In brief: Amy is an editing genius but when her new boss asks her to force a commercial novel from a literary great, it challenges even her.
The good: it’s fun – loud, honest and brash.
The not-so-good: The ending – so unexpected!
Why I chose it: Thank you to Harper Collins for the ARC.
Pages: 380 (ARC)
Publisher: 4th Estate (Harper Collins)
Rating: 9 out of 10
The Girl on the Page has been getting a lot of positive media coverage in Australia lately. It sounded like my kind of book – a heroine who couldn’t care less what the world thinks about her, life in publishing and two reclusive literary authors. So naturally I jumped in and started reading. The first thing I noticed is the writing. John Purcell’s writing is easy to read and easy to relate to – you’re in Amy’s world now, lock, stock and barrel. Amy is also a unique character as she should be unlikeable – but she isn’t. Whether that’s due to the chapters told by her in the first person or that none of the other characters disliked her wholly, I’m not sure.
The first thing the reader notices is that Amy is in a world of her own. She’s a brilliant enigma in the publishing world – she gets excellent results from her authors, even if the methods of pushing them to their brilliance is unorthodox. She’s also primarily self-taught with a lot of gumption – she got her start by retyping a mediocre thriller and editing it, then sending it to the author with a proposal. That’s how Amy became half of the wizardry behind the bestselling Jack Cade thriller novels. Amy’s personal life is also unorthodox. She jumps anything that’s on offer and shuns long-term relationships after having her heart broken. She’s also wealthy with no need to work, but usually rocks up to work at the publishing house drunk. If she bothers. She’s also extraordinarily beautiful. So really, everyone should hate her – a stunning, foul mouthed genius. But Amy has a vulnerability that is not fully exposed until she’s given the task of finding literary great Helen Ryan’s overdue manuscript. This involves moving into the flat below the townhouse Helen and husband Malcolm bought with the advance. Helen’s terrified she will lose the first glimpse of luxury she’s seen at the cost of selling out, going commercial. Her husband Malcolm believes she’s already sold out, grieving for the loss of their old life and refuses to read any more of her work. This is happening as Malcolm’s ‘horrible little book’ is longlisted for the Booker Prize and he’s thrust into the spotlight with meme-worthy results. As Amy works through Helen’s versions of the novel, she gets entangled in their lives. This leads her to question her current lifestyle and what she truly values. Helen and Malcolm do this too, but separately in a grief stricken way. All the characters circle around each other and don’t seek help until the last possible point, meaning that the ending turns out to be incredibly unexpected! (I’m not sure how else the book could have ended, but I wasn’t expecting that).
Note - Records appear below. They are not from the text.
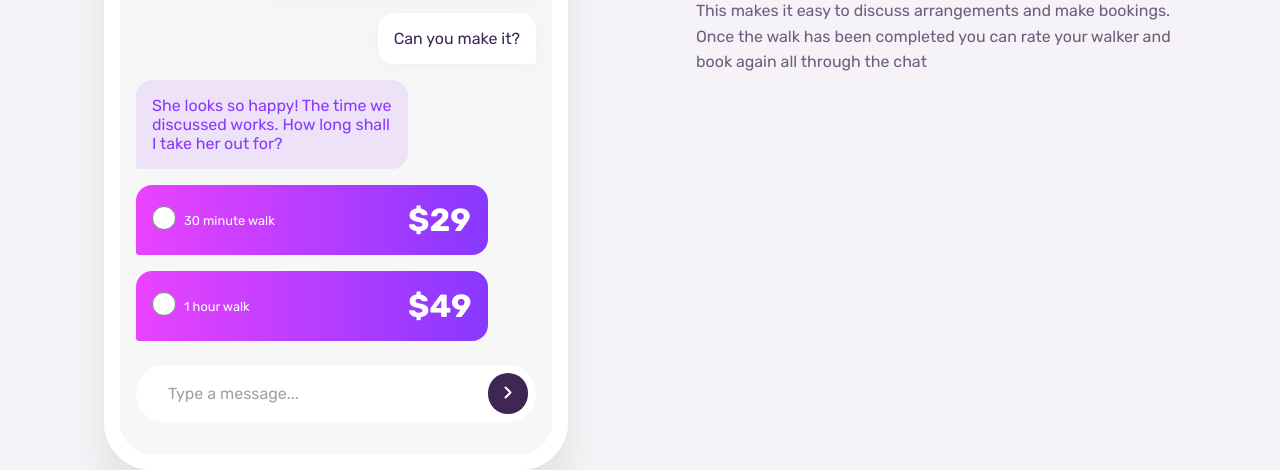
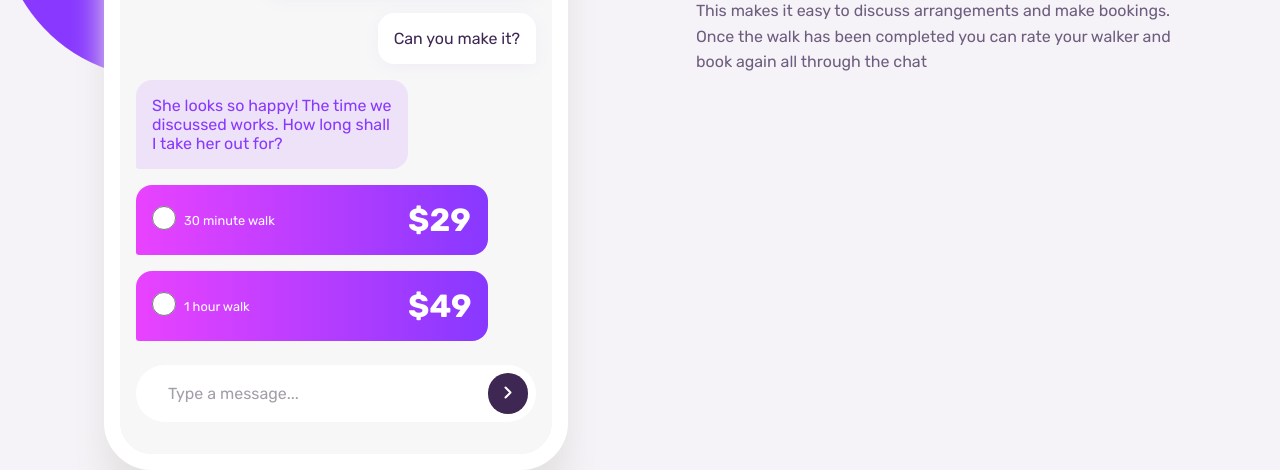
Before and after one commit to Sage-25/CHAT-APP, a plain HTML site: page index.html in a window 1280 px wide. Shown: the part 503-973 px from the top of the page. Drawn offline with Linux system fonts and the light colour scheme.

Commit message:
this commit is for the fix on the background image

```diff
--- a/css-styles/global.css
+++ b/css-styles/global.css
@@ -7,10 +7,10 @@ h1 {
 
 body {
   background-color: hsl(270, 20%, 96%);
-  /*background-image: url(/image-container/gradient-background.svg);
+  background-image: url(/image-container/gradient-background.svg);
   background-repeat: no-repeat;
   background-size: 25%;
-  background-position: ;*/
+  background-position: ;
 }
 
 * {
```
The Girl on the Page references a lot of books, authors and literary figures from Australia and worldwide. A recurring theme asks, what is literature and who defines that? Helen, Amy and Malcolm all have varying thoughts on the topic. Amy’s co-writer Liam (of Jack Cade fame) also desperately wants to be seen as a literary author, but his thoughts on this path are confused. But who is right? All the characters offer some insight into their perceptions and prejudices but ultimately there is no one truth. (As it should be!)
This is a book that combines the wild ride of a thriller novel with the insightful exploration of life of a slower paced, more literary novel. It’s certainly a ride I enjoyed.